Our project today is to go back six months and update all those serious tweets and tributes.
Carlos Arias was a great man.
He was a tireless worker and had a tremendous tendency to analyze the sports he covered.
(The number is. and is.)
He brought a smile to his long workdays and what people now call “people skills”, which of course is nothing but caring.
(Brings. Is. Come on now.)
Yes, Carlos is still with us.
This is the equivalent of a Grand Slam with two outs and a 0 and 2 count at the bottom of the seventh inning of a softball game, or a knockout in the 12th round of your favorite boxing match with one second remaining. ,
On May 13, Carlos had a severe headache and went to the hospital.
“He was in his room all day working on stories,” said his mother, Sue. “He kept saying, ‘I have to finish this.’ That’s when he got this bad headache and was holding his head backwards.”
Carlos, 50, was in the midst of a severe stroke. Local psychologist and family friend Dr. Al Hosepian looked at the images taken. He told Carlos’ father Sue and Will that they were “devastating”, that the large black patch offered little hope.
Sue prayed again.
“We are all believers,” she said last week.
On May 19, at 4 p.m. doctors were coming together in his Fresno hospital room. They would take Carlos off life support and remove the organs he had consented to donate.
Soon after 10 a.m., an ICU doctor called Sue.
“Something strange has happened,” he said. “Carlos has just opened his eyes.”
A nurse also noticed a twitch. Carefully he began asking questions and told Carlos to blink if he said yes. He asked if he wanted to be on life support.
“It was obvious,” said Sue. “He blinked. Then there were small movements. Slowly he would shake his head, move his arms, arms and legs. Then they took him to a skilled nursing facility in Modesto. On August 25 he was able to come home.
The stroke came and went, a whirlwind that spared all structures, a medical certainty that somehow gave way to intervention.
Carlos is working again. He’s filing stories for Extra Innings softball, helping high school kids connect with colleges, telling stories. He has a follower out there, but then he can always – do anything.
At the Orange County Register, he covered all kinds of high school sports, but his heart was in the ring and the octagon. Carlos went in for fights big and small, went to the gym, got to know the trainers and the cutmen.
In 2007, Manny Pacquiao fought against Oscar de la Hoya, which was largely rejected. How to jump into a lightweight ring with the most famous welterweight of his time?
A ballroom filled with boxing journalists from around the world gathered in Las Vegas. The only person who was (a) not Filipino and (b) convinced that Pacquiao would win was Carlos. Pacquiao then sent De La Hoya into retirement. At the time you knew that Carlos didn’t care much about probability.
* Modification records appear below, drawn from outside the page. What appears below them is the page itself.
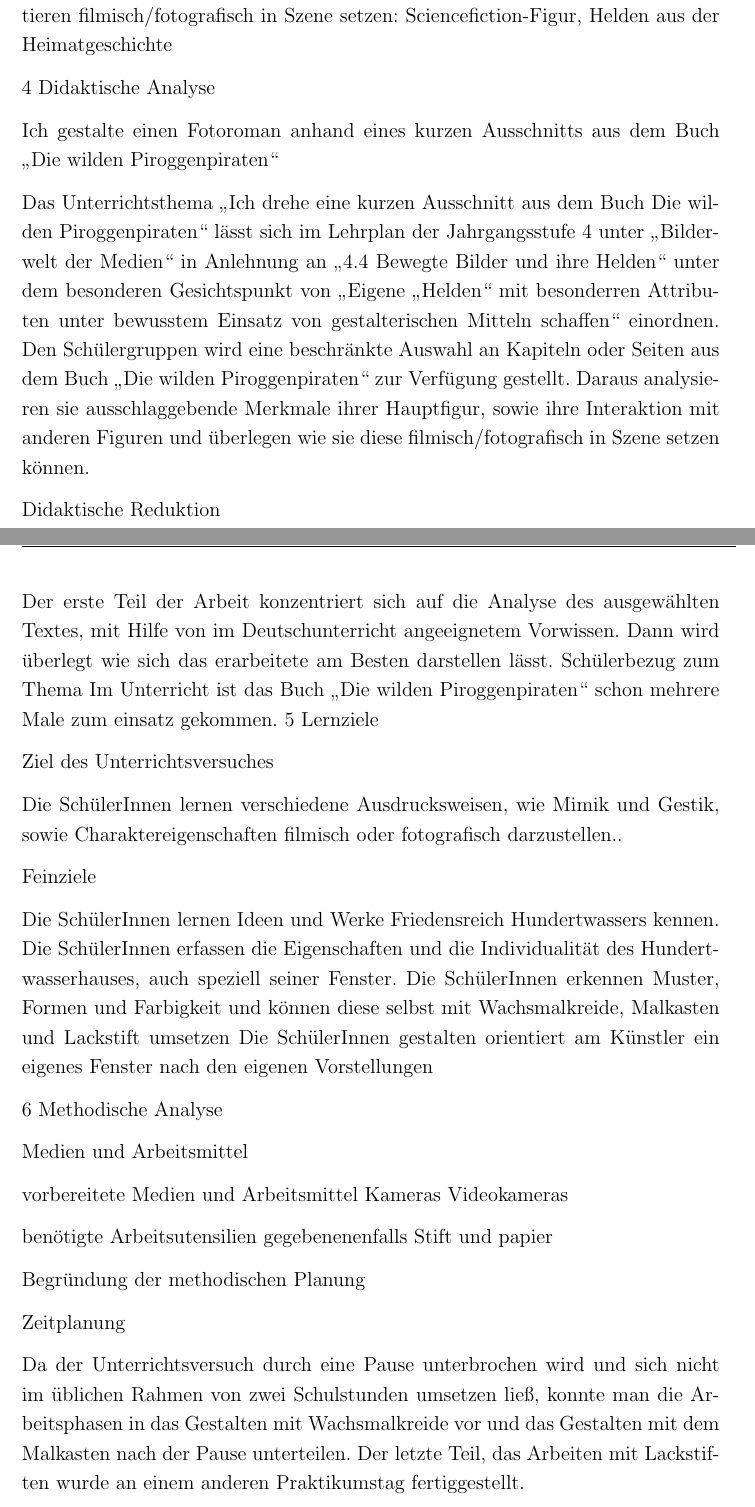
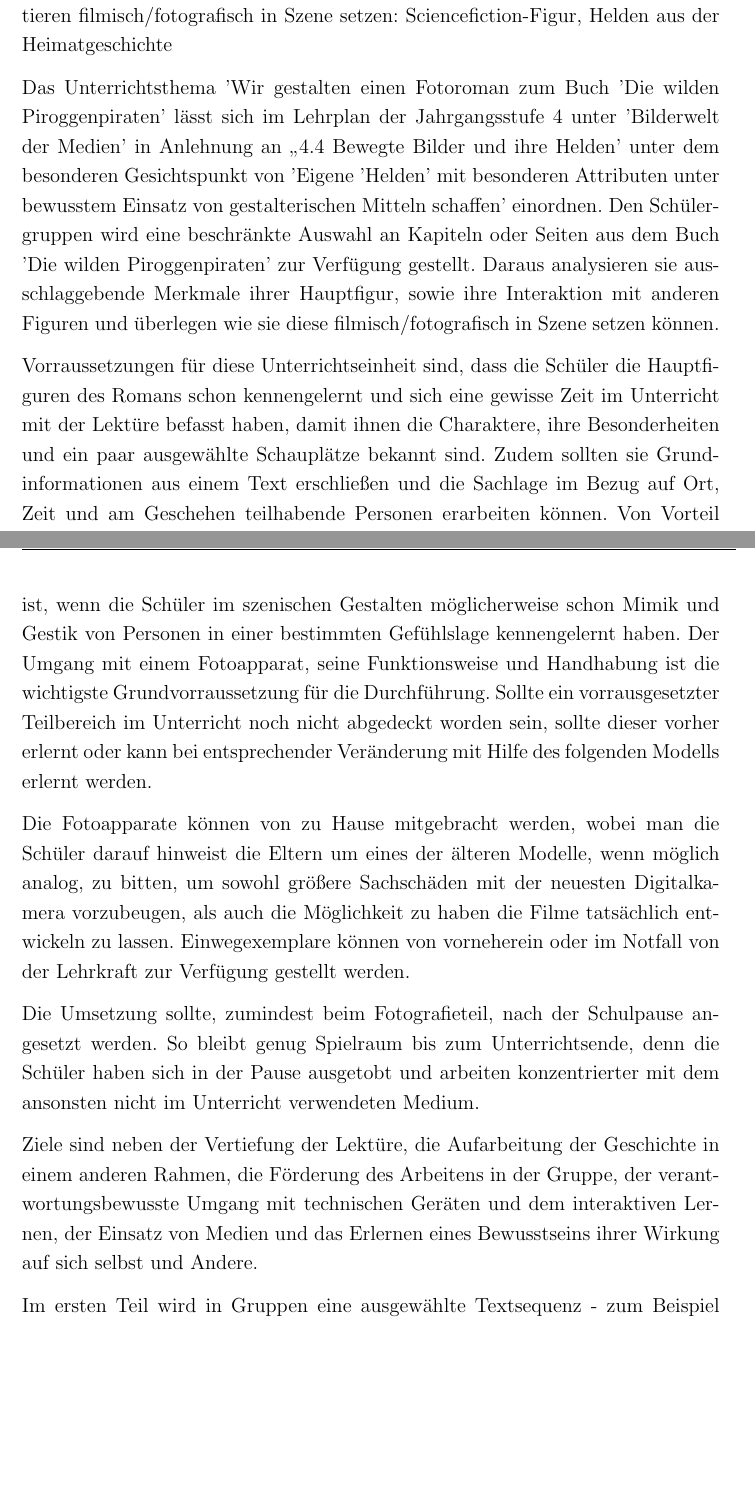
Before and after one commit to Dagiraaff/ZULA, a LaTeX thesis (Diplomarbeit.tex, which reads ZULA.tex): two parts of pages 34 and 35 of 36, joined at a grey line, cut so that both start at the same text, the shorter picture padded with empty space. Compiled offline with pdfLaTeX.

Commit message:
Unterrichtseinheit Fotoroman

```diff
--- a/ZULA.tex
+++ b/ZULA.tex
@@ -421,45 +421,18 @@ Sciencefiction-Figur, Helden aus der
 Heimatgeschichte
 
 
-4 Didaktische Analyse
+Das Unterrichtsthema 'Wir gestalten einen Fotoroman zum Buch 'Die wilden Piroggenpiraten' lässt sich im Lehrplan der Jahrgangsstufe 4 unter 'Bilderwelt der Medien' in Anlehnung an „4.4 Bewegte Bilder und ihre Helden' unter dem besonderen Gesichtspunkt von 'Eigene 'Helden' mit besonderen Attributen unter bewusstem Einsatz von gestalterischen Mitteln schaffen' einordnen. Den Schülergruppen wird eine beschränkte Auswahl an Kapiteln oder Seiten aus dem Buch 'Die wilden Piroggenpiraten' zur Verfügung gestellt. Daraus analysieren sie ausschlaggebende Merkmale ihrer Hauptfigur, sowie ihre Interaktion mit anderen Figuren und überlegen wie sie diese filmisch/fotografisch in Szene setzen können.
 
- Ich gestalte einen Fotoroman anhand eines kurzen Ausschnitts aus dem Buch „Die wilden Piroggenpiraten“
+Vorraussetzungen für diese Unterrichtseinheit sind, dass die Schüler die Hauptfiguren des Romans schon kennengelernt und sich eine gewisse Zeit im Unterricht mit der Lektüre befasst haben, damit ihnen die Charaktere, ihre Besonderheiten und ein paar ausgewählte Schauplätze bekannt sind. Zudem sollten sie  Grundinformationen aus einem Text erschließen und die Sachlage im Bezug auf Ort, Zeit und am Geschehen teilhabende Personen erarbeiten können. Von Vorteil ist, wenn die Schüler im szenischen Gestalten möglicherweise schon Mimik und Gestik von Personen in einer bestimmten Gefühlslage kennengelernt haben. Der Umgang mit einem Fotoapparat, seine Funktionsweise und Handhabung ist die wichtigste Grundvorraussetzung für die Durchführung. Sollte ein vorrausgesetzter Teilbereich im Unterricht noch nicht abgedeckt worden sein, sollte dieser vorher erlernt oder kann bei entsprechender Veränderung mit Hilfe des folgenden Modells erlernt werden.
 
-Das Unterrichtsthema „Ich drehe eine kurzen Ausschnitt aus dem Buch Die wilden  Piroggenpiraten“ lässt sich im Lehrplan der Jahrgangsstufe 4 unter „Bilderwelt der Medien“ in Anlehnung an „4.4 Bewegte Bilder und ihre Helden“ unter dem besonderen Gesichtspunkt von „Eigene „Helden“ mit besonderren Attributen unter bewusstem Einsatz von gestalterischen Mitteln schaffen“ einordnen. Den Schülergruppen wird eine beschränkte Auswahl an Kapiteln oder Seiten aus dem Buch „Die wilden Piroggenpiraten“ zur Verfügung gestellt. Daraus analysieren sie ausschlaggebende Merkmale ihrer Hauptfigur, sowie ihre Interaktion mit anderen Figuren und überlegen wie sie diese filmisch/fotografisch in Szene setzen können.
+Die Fotoapparate können von zu Hause mitgebracht werden, wobei man die Schüler darauf hinweist die Eltern um eines der älteren Modelle, wenn möglich analog, zu bitten, um sowohl größere Sachschäden mit der neuesten Digitalkamera vorzubeugen, als auch die Möglichkeit zu haben die Filme tatsächlich entwickeln zu lassen. Einwegexemplare können von vorneherein oder im Notfall von der Lehrkraft zur Verfügung gestellt werden.
 
- Didaktische Reduktion
+Die Umsetzung sollte, zumindest beim Fotografieteil, nach der Schulpause angesetzt werden. So bleibt genug Spielraum bis zum Unterrichtsende, denn die Schüler haben sich in der Pause ausgetobt und arbeiten konzentrierter mit dem ansonsten nicht im Unterricht verwendeten Medium.
 
-Der erste Teil der Arbeit konzentriert sich auf die Analyse des ausgewählten Textes, mit Hilfe von im Deutschunterricht angeeignetem Vorwissen. Dann wird überlegt wie sich das erarbeitete am Besten darstellen lässt.
- Schülerbezug zum Thema
-Im Unterricht ist das Buch „Die wilden Piroggenpiraten“  schon mehrere Male zum einsatz gekommen.
-5 Lernziele
+Ziele sind neben der Vertiefung der Lektüre, die Aufarbeitung der Geschichte in einem anderen Rahmen, die Förderung des Arbeitens in der Gruppe, der verantwortungsbewusste Umgang mit technischen Geräten und dem interaktiven Lernen, der Einsatz von Medien und das Erlernen eines Bewusstseins ihrer Wirkung auf sich selbst und Andere.
 
-Ziel des Unterrichtsversuches
-
-Die SchülerInnen lernen verschiedene Ausdrucksweisen, wie Mimik und Gestik, sowie Charaktereigenschaften filmisch oder fotografisch darzustellen..
+Im ersten Teil wird in Gruppen eine ausgewählte Textsequenz - zum Beispiel der Angriff der Speckpiroggen auf die Stadt Madeira \cite[180ff]{pir} - analysiert. Die Schüler erkennen bekannte Charaktere, beschreiben die Umgebung und erzählen kurz nach, was in diesem Abschnitt geschieht und welche Ereignisse entscheident sind. Gemeinsam werden die Ergebnisse zusammengetragen und gesichert.  Nun wird erklärt, dass die Gruppen einen Fotoroman zu der Textsequenz erstellen dürfen. Dabei werden anhand eines Beispiels die wichtigsten Merkmale dieser Textgestaltung erklärt und der Rahmen für das später eigenständig durchzuführende Projekt gesteckt. So sind ist in jeder Gruppe, in Klassen mit unentschlossenen Schülern durch losen, festzustellen, wer welchen Charakter darstellt, wieviele Fotos maximal pro Szene gemacht werden dürfen und wie frei sich die Gruppen im Schulgebäude bewegen dürfen.
 
 
-Feinziele
+Im zweiten Teil werden in der Schulküche die Gruppen auf ihre Arbeitsplätze verteilt und im Frontalunterricht zunächst die benötigten Geräte und Zutaten besprochen und bereitgestellt. Schritt für Schritt befolgen die Schüler in eigenständiger Arbeit nun das Rezept. Je nach Jahrgangsstufe und Lernfortschritt wird etwa in einer 3.Klasse  jeder Schritt erst besprochen, falls es Fragen oder mögliche Schwierigkeiten gibt, werden diese vorher erläutert und danach in eigenständiger Arbeit in den Gruppen ausgeführt. Eine 4.Klasse kann je nach Kompetenz bis zu bestimmten Zwischenschritten, eigenständig in der Gruppe arbeiten und ihre Vorgehensweise bei diesen erklären und begründen.
 
-Die SchülerInnen lernen Ideen und Werke Friedensreich Hundertwassers kennen.
-Die SchülerInnen erfassen die Eigenschaften und die Individualität des Hundertwasserhauses, auch speziell seiner Fenster.
-Die SchülerInnen erkennen Muster, Formen und Farbigkeit und können diese selbst mit Wachsmalkreide, Malkasten und Lackstift umsetzen
-Die SchülerInnen gestalten orientiert am Künstler ein eigenes Fenster nach den eigenen Vorstellungen
-
-6 Methodische Analyse
-
- Medien und Arbeitsmittel
-
-vorbereitete Medien und Arbeitsmittel
-Kameras
-Videokameras
-
-benötigte Arbeitsutensilien
-gegebenenenfalls Stift und papier
-
-
- Begründung der methodischen Planung
-
-Zeitplanung
-
-Da der Unterrichtsversuch durch eine Pause unterbrochen wird und sich nicht im üblichen Rahmen von zwei Schulstunden umsetzen ließ, konnte man die Arbeitsphasen in das Gestalten mit Wachsmalkreide vor und das Gestalten mit dem Malkasten nach der Pause unterteilen. Der letzte Teil, das Arbeiten mit Lackstiften wurde an einem anderen Praktikumstag fertiggestellt.
```
Also changed, not shown: ZULA.tex (24 more changed lines).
But Carlos often appeared at the StubHub Center, in Carson, as it was known, after boxing Saturday night when he covered football or wrestling that afternoon.
In a year stunned by death and illness, Carlos’s position seemed out of bounds and unfair. Can anyone be more pure and innocent than this? What kind of lord would subtly target him?
Sue and Will didn’t let themselves be missed.
“We kept praying that God would reveal what He wanted,” she said. “Through it all, he kept Carlos’s limbs strong, whatever it may be, and I think that’s why he’s come.
“My brother, Joe Archuleta, was paralyzed in a motorcycle accident and lived to be 50. I would have accepted it for Carlos.”
Throughout it all, Joe passed away, and Will had to battle COVID-19 and pneumonia. Carlos settled into long weeks of difficult physical therapy. But he acts and talks just like he did before, and he still puts heart and soul into the Raiders’ game. His right leg is not working yet, so he uses a walker. He can’t drive, but it seems like a minor hindrance.
Last week someone told Carlos that he was the easy winner of the Comeback Player of the Year award in 2021. He laughed and wanted to know if there were any plaques.
“It was crazy,” he said. “I was so foggy through all of this. Then I found out they would remove my organs without me knowing. I’m glad they waited two hours.
“I’ve seen a lot of people say nice things. I hear people say Twitter is bad, but for me it’s all good. And physical therapy has gotten really crazy. I go twice a week This woman, Janelle, taught me how to fall properly, how to shower, little tricks for doing anything. You never know what someone can teach you until you’re sitting there Helpless.”
You never know what you might learn from someone who left a place in the world and then took it over.
Thank a god who likes to cut things up close, and the doctor who took the gift and ran with it, and in particular, the word “is”.